“At least shine a light on all those taxes so we do have a comprehensive reform package. I think that’s what’s happened in the past and what’s frustrated a lot in business is that these proposals… Governments have picked at one bit of it. As Tony Shepard’s commission of audit said, the tax system we have at the moment isn’t fit for purpose for the 21st century.”
But Willox said he is confident the government will come out of the debate with a coherent and sensible position.
“If there is to be changes to the GST, and we from a business perspective believe there needs to be for a whole lot of reasons, then there should be adequate compensation to ensure that those impacted by a rise in the GST aren’t worse off,” he said.

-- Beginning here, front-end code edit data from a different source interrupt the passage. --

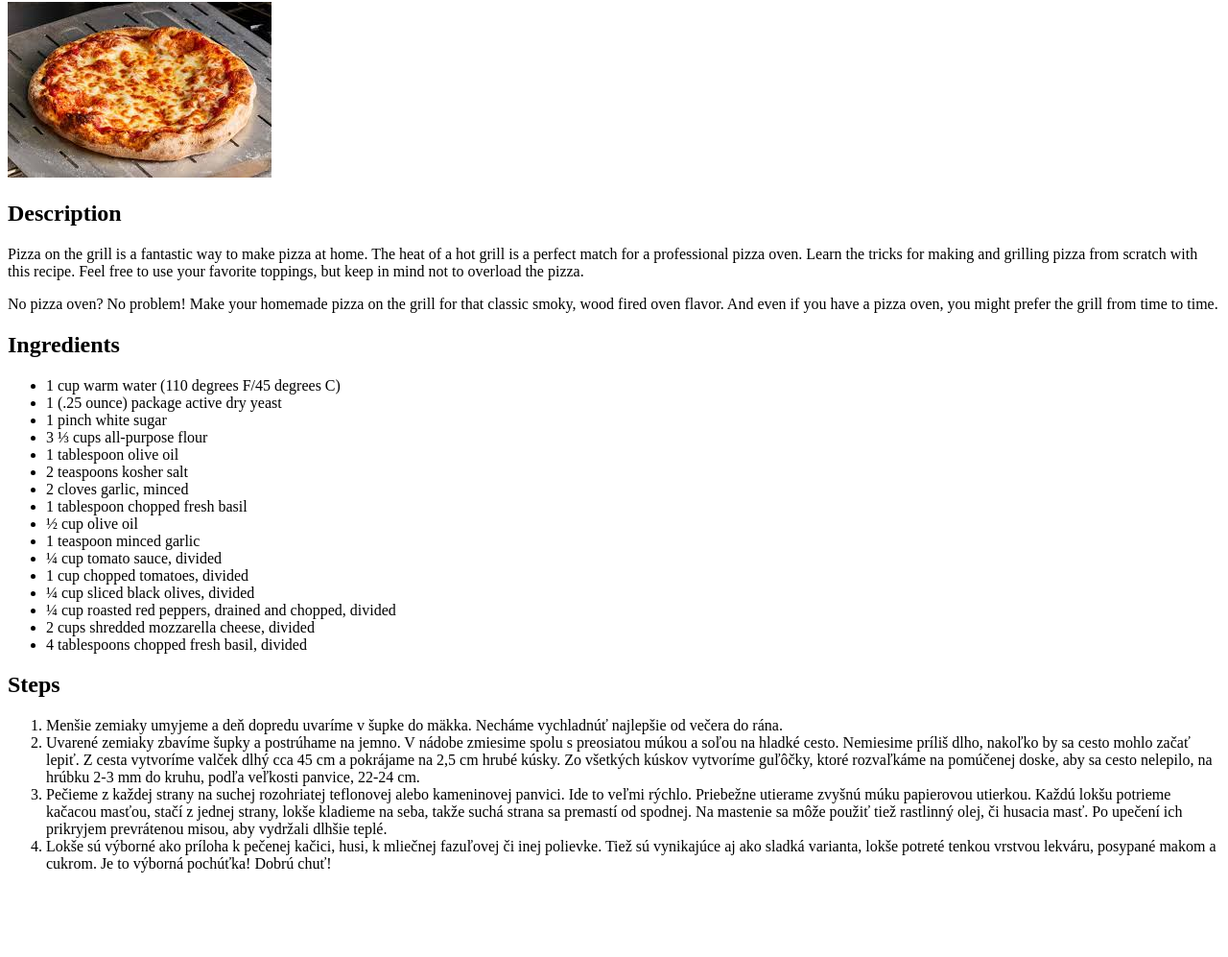
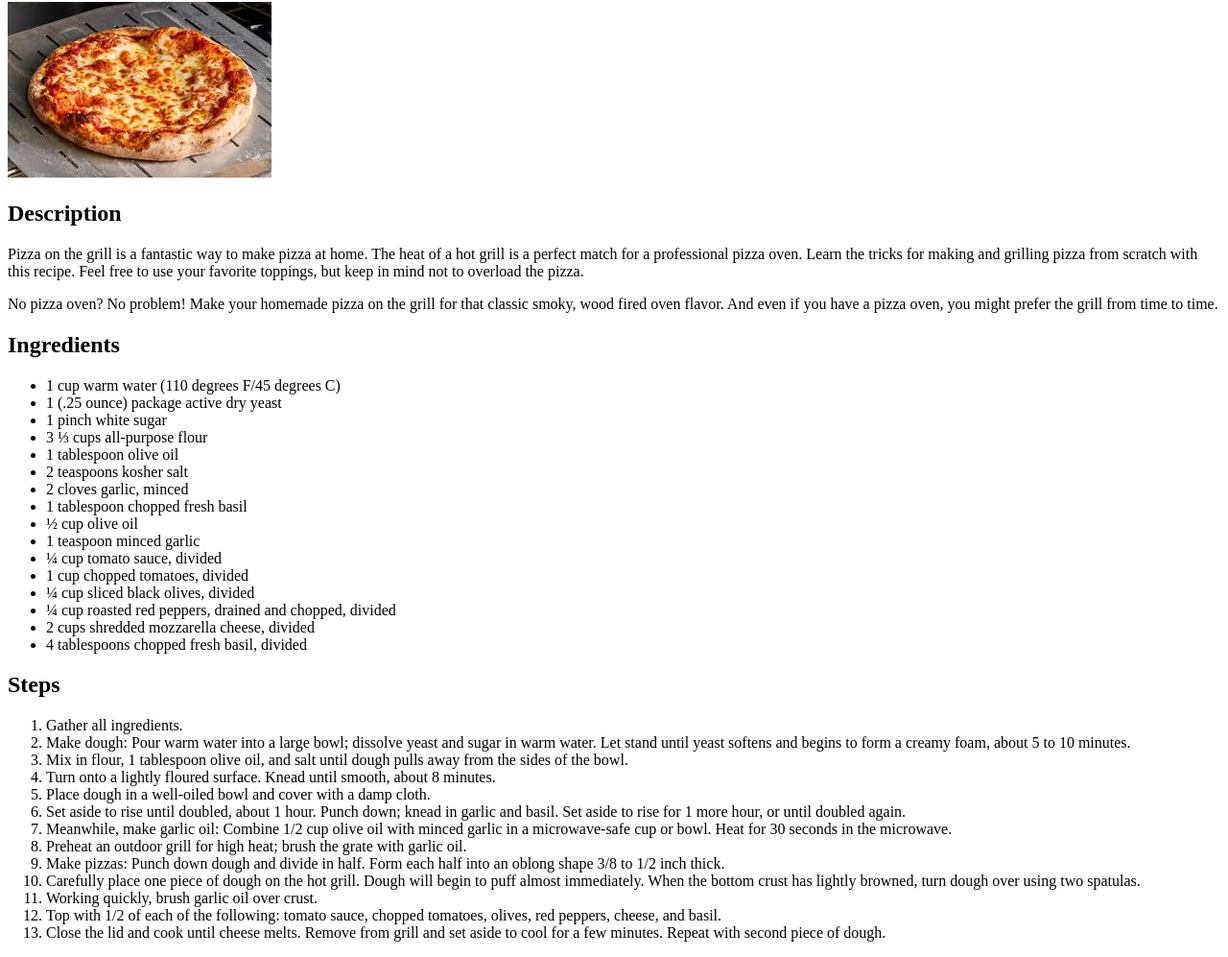
Before and after one commit to patrikkusnir1/odin-recipes, a plain HTML site: page recipes/pizza.html in a window 1280 px wide. Shown: the part 78-1075 px from the top of the page at 96% size. Before the commit the page ends 1003 px from the top, so only its background shows below. Drawn offline with Linux system fonts and the light colour scheme.

Commit message:
finish pizza website with the same structure as lokse

```diff
--- a/recipes/pizza.html
+++ b/recipes/pizza.html
@@ -44,28 +44,34 @@
   <h2>Steps</h2>
   <ol>
     <li>
-      Menšie zemiaky umyjeme a deň dopredu uvaríme v šupke do mäkka.
-      Necháme vychladnúť najlepšie od večera do rána.
+      Gather all ingredients.
     </li>
-    <li>Uvarené zemiaky zbavíme šupky a postrúhame na jemno. V nádobe zmiesime spolu s preosiatou múkou a soľou na
-      hladké cesto. Nemiesime príliš dlho, nakoľko by sa cesto mohlo začať lepiť. Z cesta vytvoríme valček dlhý cca 45
-      cm a pokrájame
-      na 2,5 cm hrubé kúsky. Zo všetkých kúskov vytvoríme guľôčky, ktoré rozvaľkáme na pomúčenej doske, aby sa cesto
-      nelepilo,
-      na hrúbku 2-3 mm do kruhu, podľa veľkosti panvice, 22-24 cm.
+    <li>Make dough: Pour warm water into a large bowl; dissolve yeast and sugar in warm water. Let stand until yeast
+      softens and
+      begins to form a creamy foam, about 5 to 10 minutes.
     </li>
-    <li>Pečieme z každej strany na suchej rozohriatej teflonovej alebo kameninovej panvici. Ide to veľmi rýchlo.
-      Priebežne
-      utierame zvyšnú múku papierovou utierkou. Každú lokšu potrieme kačacou masťou, stačí z jednej strany, lokše
-      kladieme na
-      seba, takže suchá strana sa premastí od spodnej. Na mastenie sa môže použiť tiež rastlinný olej, či husacia masť.
-      Po
-      upečení ich prikryjem prevrátenou misou, aby vydržali dlhšie teplé.</li>
-    <li>Lokše sú výborné ako príloha k pečenej kačici, husi, k mliečnej fazuľovej či inej polievke. Tiež sú vynikajúce
-      aj ako
-      sladká varianta, lokše potreté tenkou vrstvou lekváru, posypané makom a cukrom. Je to výborná pochúťka! Dobrú
-      chuť!
+    <li>Mix in flour, 1 tablespoon olive oil, and salt until dough pulls away from the sides of the bowl.</li>
+    <li>Turn onto a lightly floured surface. Knead until smooth, about 8 minutes.</li>
+    <li>Place dough in a well-oiled bowl and cover with a damp cloth.</li>
+    <li>Set aside to rise until doubled, about 1 hour. Punch down; knead in garlic and basil. Set aside to rise for 1
+      more hour,
+      or until doubled again.</li>
+    <li>Meanwhile, make garlic oil: Combine 1/2 cup olive oil with minced garlic in a microwave-safe cup or bowl. Heat
+      for 30
+      seconds in the microwave.</li>
+    <li>Preheat an outdoor grill for high heat; brush the grate with garlic oil.
     </li>
+    <li>Make pizzas: Punch down dough and divide in half. Form each half into an oblong shape 3/8 to 1/2 inch thick.
+    </li>
+    <li>Carefully place one piece of dough on the hot grill. Dough will begin to puff almost immediately. When the
+      bottom crust
+      has lightly browned, turn dough over using two spatulas.</li>
+    <li>Working quickly, brush garlic oil over crust.</li>
+    <li>Top with 1/2 of each of the following: tomato sauce, chopped tomatoes, olives, red peppers, cheese, and basil.
+    </li>
+    <li>Close the lid and cook until cheese melts. Remove from grill and set aside to cool for a few minutes. Repeat
+      with second
+      piece of dough.</li>
   </ol>
 </body>
 
```
Also changed, not shown: index.html (+1 -0 lines).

“So the government then has to work through that, so you’re talking about pensioners, those in welfare and the like. That all makes perfect sense. But the reality is, our tax system isn’t working.”
GST increase to hit lower and middle-income families the hardest
Willox’s comments come as the National Centre for Social and Economic Modelling found a GST increase of 5% or a broadening of the current GST rate’s base would hit lower and middle-income households the hardest.
The research, which was commissioned by the Australian Council of Social Service, found if the GST rose to 15% then people in the lowest 20% of income brackets would pay 7% more of their income on the consumption tax.
Meanwhile, those in the highest 20% of income brackets are expected to siphon just 3% of their income into the GST if it is increased by 5%.
Speaking at the Rebuilding Foundations for Reform conference this morning, Prime Minister Malcolm Turnbull attempted to hose down these concerns.
“Any set of tax reforms must be fair,” Turnbull said.
“Fairness is absolutely critical. Any package of reforms which is not and is not seen as fair will not and cannot achieve the public support without which it simply will not succeed.”
Small business wants the GST increase to help scrap other taxes while still leaving money in consumer’s pockets
Peter Strong, chief executive of the Council of Small Business Australia, told SmartCompany this morning Turnbull seems to be drawing inspiration from Bob Hawke, Paul Keating, John Howard and Peter Costello when it comes to selling tax reform.
“We have the template now and they didn’t do the one thing, they understood the impacts across the whole of society and business,” Strong says.
“They engaged with people and looked at the whole picture.”
Strong says when the GST was first implemented under Howard, the states didn’t want to get rid of a number of taxes.
This time, he hopes it will be different.
“We’re going to say let’s get rid of all that complexity and make sure the state stuff doesn’t impair business or make it more complicated,” Strong says.
“One of the issues is big businesses don’t seem to be too scared of payroll tax. That doesn’t seem to worry them. Where the problem occurs is in people moving from small to medium – it’s an absolute impairment for people.
“We think if you can’t get rid of it totally, then the threshold for payroll tax should be a lot higher, around 200 employees – because then you’re big and can deal with it.”